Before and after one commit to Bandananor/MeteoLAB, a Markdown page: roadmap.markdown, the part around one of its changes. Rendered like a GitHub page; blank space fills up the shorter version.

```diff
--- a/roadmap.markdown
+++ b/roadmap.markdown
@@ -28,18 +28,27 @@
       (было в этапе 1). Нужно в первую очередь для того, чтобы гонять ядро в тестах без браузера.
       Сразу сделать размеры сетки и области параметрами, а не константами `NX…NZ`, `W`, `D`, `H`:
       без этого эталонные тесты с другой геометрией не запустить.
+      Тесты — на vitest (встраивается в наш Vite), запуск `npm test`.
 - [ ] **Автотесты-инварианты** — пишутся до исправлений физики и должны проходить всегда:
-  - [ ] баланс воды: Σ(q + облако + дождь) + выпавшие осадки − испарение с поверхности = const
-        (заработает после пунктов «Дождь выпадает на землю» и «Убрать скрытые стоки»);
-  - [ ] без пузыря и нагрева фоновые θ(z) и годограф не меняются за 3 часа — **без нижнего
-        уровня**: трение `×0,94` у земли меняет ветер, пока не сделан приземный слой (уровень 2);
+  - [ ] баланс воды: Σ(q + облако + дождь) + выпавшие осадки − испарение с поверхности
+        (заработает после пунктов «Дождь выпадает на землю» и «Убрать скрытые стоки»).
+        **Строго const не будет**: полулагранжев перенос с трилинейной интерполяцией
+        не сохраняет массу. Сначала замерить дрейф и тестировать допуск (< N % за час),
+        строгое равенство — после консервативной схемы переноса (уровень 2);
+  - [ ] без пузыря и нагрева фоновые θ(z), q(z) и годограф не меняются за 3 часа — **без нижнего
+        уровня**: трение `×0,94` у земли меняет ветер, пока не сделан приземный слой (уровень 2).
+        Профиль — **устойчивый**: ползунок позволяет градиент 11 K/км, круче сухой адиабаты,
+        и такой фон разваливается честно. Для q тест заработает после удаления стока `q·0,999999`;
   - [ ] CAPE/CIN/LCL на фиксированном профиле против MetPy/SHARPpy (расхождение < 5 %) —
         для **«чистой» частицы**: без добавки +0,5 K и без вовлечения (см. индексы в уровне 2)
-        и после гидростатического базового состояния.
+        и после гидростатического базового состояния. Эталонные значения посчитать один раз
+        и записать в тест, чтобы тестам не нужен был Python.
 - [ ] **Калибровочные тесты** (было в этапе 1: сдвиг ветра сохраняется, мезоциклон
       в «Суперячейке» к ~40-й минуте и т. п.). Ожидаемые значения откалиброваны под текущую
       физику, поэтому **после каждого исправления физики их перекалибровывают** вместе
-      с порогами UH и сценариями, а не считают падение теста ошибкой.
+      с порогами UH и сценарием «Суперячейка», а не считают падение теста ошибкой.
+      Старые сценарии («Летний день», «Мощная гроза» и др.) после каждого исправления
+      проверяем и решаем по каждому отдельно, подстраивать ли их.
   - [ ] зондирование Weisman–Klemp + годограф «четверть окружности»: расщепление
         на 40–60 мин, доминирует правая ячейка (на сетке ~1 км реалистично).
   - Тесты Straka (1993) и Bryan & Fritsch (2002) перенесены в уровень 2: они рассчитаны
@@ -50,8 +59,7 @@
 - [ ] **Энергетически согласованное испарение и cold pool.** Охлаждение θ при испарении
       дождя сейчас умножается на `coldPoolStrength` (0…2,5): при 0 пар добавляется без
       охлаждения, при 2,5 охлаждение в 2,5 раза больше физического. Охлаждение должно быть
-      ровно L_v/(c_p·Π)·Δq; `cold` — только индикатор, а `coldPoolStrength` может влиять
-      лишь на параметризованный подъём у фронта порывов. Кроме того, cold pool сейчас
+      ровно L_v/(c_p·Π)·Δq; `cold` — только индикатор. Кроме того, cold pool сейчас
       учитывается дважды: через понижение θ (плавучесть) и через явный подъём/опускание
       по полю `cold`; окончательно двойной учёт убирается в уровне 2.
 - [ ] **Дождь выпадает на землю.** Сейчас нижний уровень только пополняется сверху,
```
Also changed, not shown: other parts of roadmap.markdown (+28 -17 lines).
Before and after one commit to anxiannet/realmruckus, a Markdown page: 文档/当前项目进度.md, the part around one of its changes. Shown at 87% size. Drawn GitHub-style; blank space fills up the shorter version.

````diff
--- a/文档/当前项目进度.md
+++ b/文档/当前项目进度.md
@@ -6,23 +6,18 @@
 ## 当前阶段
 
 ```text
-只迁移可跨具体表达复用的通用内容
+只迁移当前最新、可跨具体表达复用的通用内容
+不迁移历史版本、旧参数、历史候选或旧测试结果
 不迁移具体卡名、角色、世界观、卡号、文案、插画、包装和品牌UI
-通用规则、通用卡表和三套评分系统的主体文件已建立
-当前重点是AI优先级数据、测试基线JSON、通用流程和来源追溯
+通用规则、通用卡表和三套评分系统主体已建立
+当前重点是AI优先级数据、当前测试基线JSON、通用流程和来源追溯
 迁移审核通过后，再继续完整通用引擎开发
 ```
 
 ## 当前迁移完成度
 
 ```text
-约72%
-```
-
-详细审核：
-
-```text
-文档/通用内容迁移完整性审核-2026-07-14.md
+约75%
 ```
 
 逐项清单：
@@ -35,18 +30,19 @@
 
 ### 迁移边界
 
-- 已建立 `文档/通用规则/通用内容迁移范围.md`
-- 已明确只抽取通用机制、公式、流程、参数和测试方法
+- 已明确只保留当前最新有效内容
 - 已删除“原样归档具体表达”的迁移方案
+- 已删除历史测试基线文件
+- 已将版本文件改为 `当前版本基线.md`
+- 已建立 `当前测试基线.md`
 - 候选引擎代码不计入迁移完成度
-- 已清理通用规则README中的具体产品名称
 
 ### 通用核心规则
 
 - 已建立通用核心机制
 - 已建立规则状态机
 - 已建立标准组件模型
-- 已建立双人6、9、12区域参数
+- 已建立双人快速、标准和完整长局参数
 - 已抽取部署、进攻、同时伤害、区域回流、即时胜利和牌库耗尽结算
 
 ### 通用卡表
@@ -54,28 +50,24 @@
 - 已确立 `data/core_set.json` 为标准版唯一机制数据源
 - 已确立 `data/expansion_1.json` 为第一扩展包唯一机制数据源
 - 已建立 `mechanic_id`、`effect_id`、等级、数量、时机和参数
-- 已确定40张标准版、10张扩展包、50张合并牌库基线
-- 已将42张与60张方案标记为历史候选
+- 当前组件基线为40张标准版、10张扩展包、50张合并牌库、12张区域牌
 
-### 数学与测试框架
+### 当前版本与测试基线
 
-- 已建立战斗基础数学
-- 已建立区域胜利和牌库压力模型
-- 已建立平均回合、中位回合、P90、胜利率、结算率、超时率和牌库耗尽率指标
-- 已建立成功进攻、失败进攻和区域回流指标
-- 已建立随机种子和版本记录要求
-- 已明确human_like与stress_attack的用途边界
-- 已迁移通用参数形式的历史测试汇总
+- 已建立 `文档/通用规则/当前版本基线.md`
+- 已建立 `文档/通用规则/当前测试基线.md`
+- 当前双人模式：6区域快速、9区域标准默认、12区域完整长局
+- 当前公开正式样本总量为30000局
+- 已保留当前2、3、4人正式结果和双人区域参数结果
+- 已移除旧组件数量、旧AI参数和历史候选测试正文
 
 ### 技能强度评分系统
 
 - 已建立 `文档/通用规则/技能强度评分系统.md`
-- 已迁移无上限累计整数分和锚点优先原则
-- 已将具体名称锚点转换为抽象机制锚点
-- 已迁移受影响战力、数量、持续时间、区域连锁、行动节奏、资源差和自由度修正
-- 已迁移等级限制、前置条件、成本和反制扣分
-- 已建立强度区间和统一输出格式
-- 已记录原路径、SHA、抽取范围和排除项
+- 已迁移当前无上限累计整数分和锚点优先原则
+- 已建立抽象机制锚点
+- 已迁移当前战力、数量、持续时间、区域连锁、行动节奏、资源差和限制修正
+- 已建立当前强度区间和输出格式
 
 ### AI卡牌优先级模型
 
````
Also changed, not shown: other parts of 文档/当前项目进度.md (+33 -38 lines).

Goal of the exercise: Where a line of the material holds the word "физики", copy that line.

Exercise response:
 - [ ] **Автотесты-инварианты** — пишутся до исправлений физики и должны проходить всегда:
       физику, поэтому **после каждого исправления физики их перекалибровывают** вместе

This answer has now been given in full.